*WHAT IS EXPECTED*: Each entry below must be repeated exactly, with pictures left out.

##### SUPPLIED RECORDS #####

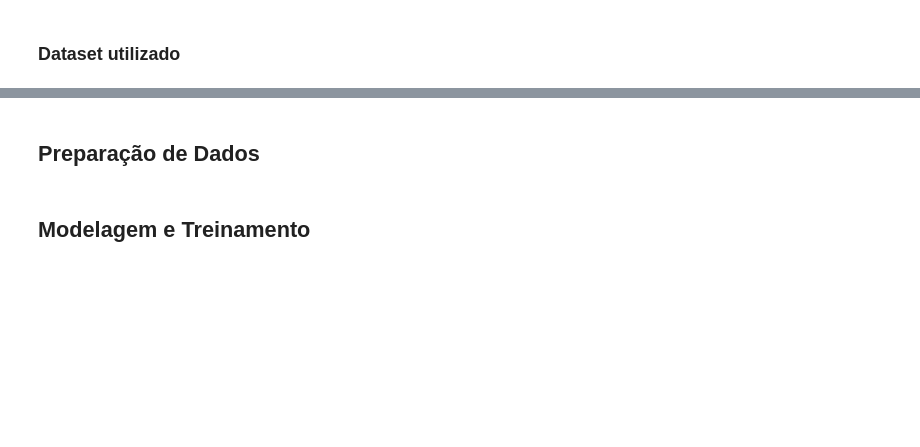
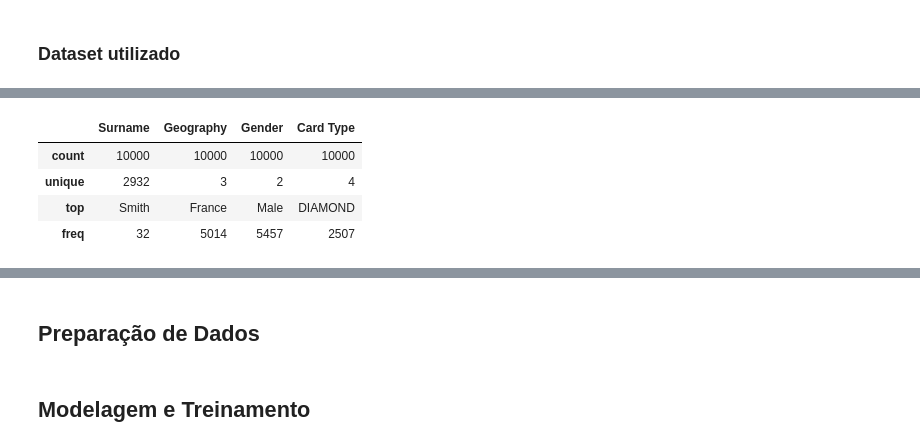
Before and after one commit to lcfdiniz/puc-rio, a Jupyter notebook: bank-customer-churn/bank_customer_churn.ipynb, the cells around one changed output, grey strips where cells are left out. Cells and saved outputs as stored; diff of their text form; code cells hidden in the pictures; blank space fills up the shorter version.

```diff
--- a/bank-customer-churn/bank_customer_churn.ipynb
+++ b/bank-customer-churn/bank_customer_churn.ipynb
@@ -36,0 +115,8 @@ Caso essas instituições sejam capazes de identificar as causas e clientes com
+# %%
+df.describe(include="object")
+# %% [output]
+|  | Surname | Geography | Gender | Card Type |
+| count | 10000 | 10000 | 10000 | 10000 |
+| unique | 2932 | 3 | 2 | 4 |
+| top | Smith | France | Male | DIAMOND |
+| freq | 32 | 5014 | 5457 | 2507 |
```
Also changed, not shown: parts of 13 cells of this notebook.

#####

*TASK RESPONSE*:
Before and after one commit to lcfdiniz/puc-rio, a Jupyter notebook: bank-customer-churn/bank_customer_churn.ipynb, the cells around one changed output, grey strips where cells are left out. Cells and saved outputs as stored; diff of their text form; code cells hidden in the pictures; blank space fills up the shorter version.

```diff
--- a/bank-customer-churn/bank_customer_churn.ipynb
+++ b/bank-customer-churn/bank_customer_churn.ipynb
@@ -36,0 +115,8 @@ Caso essas instituições sejam capazes de identificar as causas e clientes com
+# %%
+df.describe(include="object")
+# %% [output]
+|  | Surname | Geography | Gender | Card Type |
+| count | 10000 | 10000 | 10000 | 10000 |
+| unique | 2932 | 3 | 2 | 4 |
+| top | Smith | France | Male | DIAMOND |
+| freq | 32 | 5014 | 5457 | 2507 |
```
Also changed, not shown: parts of 13 cells of this notebook.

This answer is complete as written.